**DATA FOR REVIEW**

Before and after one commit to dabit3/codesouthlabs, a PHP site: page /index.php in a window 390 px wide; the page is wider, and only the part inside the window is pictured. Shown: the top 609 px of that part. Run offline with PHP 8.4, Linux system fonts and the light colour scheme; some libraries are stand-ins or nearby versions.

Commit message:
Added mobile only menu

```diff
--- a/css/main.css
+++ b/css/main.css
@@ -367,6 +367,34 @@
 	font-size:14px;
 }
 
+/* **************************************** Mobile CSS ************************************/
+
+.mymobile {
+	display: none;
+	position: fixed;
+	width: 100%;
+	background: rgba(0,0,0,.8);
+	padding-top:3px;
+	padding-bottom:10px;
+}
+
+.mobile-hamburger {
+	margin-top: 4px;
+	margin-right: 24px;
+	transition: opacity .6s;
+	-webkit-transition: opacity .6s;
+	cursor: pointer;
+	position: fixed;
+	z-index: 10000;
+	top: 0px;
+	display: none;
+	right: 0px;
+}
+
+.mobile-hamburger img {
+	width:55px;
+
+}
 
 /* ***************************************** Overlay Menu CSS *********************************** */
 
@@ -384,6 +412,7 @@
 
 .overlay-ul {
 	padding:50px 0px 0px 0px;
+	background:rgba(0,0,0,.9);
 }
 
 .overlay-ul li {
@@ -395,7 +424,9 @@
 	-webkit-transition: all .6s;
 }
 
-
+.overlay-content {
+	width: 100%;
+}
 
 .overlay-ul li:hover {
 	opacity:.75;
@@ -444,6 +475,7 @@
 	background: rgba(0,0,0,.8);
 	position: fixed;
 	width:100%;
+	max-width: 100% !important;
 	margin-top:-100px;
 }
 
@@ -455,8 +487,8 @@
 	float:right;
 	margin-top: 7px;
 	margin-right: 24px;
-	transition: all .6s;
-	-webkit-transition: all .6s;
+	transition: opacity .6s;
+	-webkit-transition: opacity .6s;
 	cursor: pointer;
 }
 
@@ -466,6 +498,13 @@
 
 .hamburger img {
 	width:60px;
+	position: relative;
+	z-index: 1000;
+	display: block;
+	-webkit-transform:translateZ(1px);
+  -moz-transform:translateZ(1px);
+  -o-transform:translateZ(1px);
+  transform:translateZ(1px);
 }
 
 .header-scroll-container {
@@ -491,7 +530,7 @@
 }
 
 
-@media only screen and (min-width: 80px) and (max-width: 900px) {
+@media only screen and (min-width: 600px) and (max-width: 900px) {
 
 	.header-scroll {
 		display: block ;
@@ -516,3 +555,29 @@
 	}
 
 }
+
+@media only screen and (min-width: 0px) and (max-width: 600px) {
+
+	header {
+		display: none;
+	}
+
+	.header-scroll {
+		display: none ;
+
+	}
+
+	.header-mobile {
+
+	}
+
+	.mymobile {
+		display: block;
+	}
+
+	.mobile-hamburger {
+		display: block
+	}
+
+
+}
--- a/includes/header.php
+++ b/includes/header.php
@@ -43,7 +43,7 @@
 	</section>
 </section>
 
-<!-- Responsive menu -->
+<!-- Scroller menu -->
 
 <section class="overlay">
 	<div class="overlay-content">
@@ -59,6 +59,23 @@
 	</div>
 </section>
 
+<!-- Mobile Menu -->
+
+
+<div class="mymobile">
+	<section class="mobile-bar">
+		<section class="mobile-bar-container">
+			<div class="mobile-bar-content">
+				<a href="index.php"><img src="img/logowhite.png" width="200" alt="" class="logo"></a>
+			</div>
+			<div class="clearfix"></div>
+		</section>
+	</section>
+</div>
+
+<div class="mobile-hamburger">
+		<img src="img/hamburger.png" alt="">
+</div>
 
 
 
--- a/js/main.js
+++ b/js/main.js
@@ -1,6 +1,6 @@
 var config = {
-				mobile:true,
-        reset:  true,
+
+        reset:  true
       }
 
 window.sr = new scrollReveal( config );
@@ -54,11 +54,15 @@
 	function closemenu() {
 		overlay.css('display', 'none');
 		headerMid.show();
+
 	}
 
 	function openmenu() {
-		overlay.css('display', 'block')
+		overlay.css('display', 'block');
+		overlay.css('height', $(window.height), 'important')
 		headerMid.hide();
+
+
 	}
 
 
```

**WORK REQUIRED**
Wherever a line of the listing above contains the string "width", copy that line.

**RESPONSE AREA**
+	width: 100%;
+	width:55px;
+	width: 100%;
 	width:100%;
+	max-width: 100% !important;
 	width:60px;
-@media only screen and (min-width: 80px) and (max-width: 900px) {
+@media only screen and (min-width: 600px) and (max-width: 900px) {
+@media only screen and (min-width: 0px) and (max-width: 600px) {
+				<a href="index.php"><img src="img/logowhite.png" width="200" alt="" class="logo"></a>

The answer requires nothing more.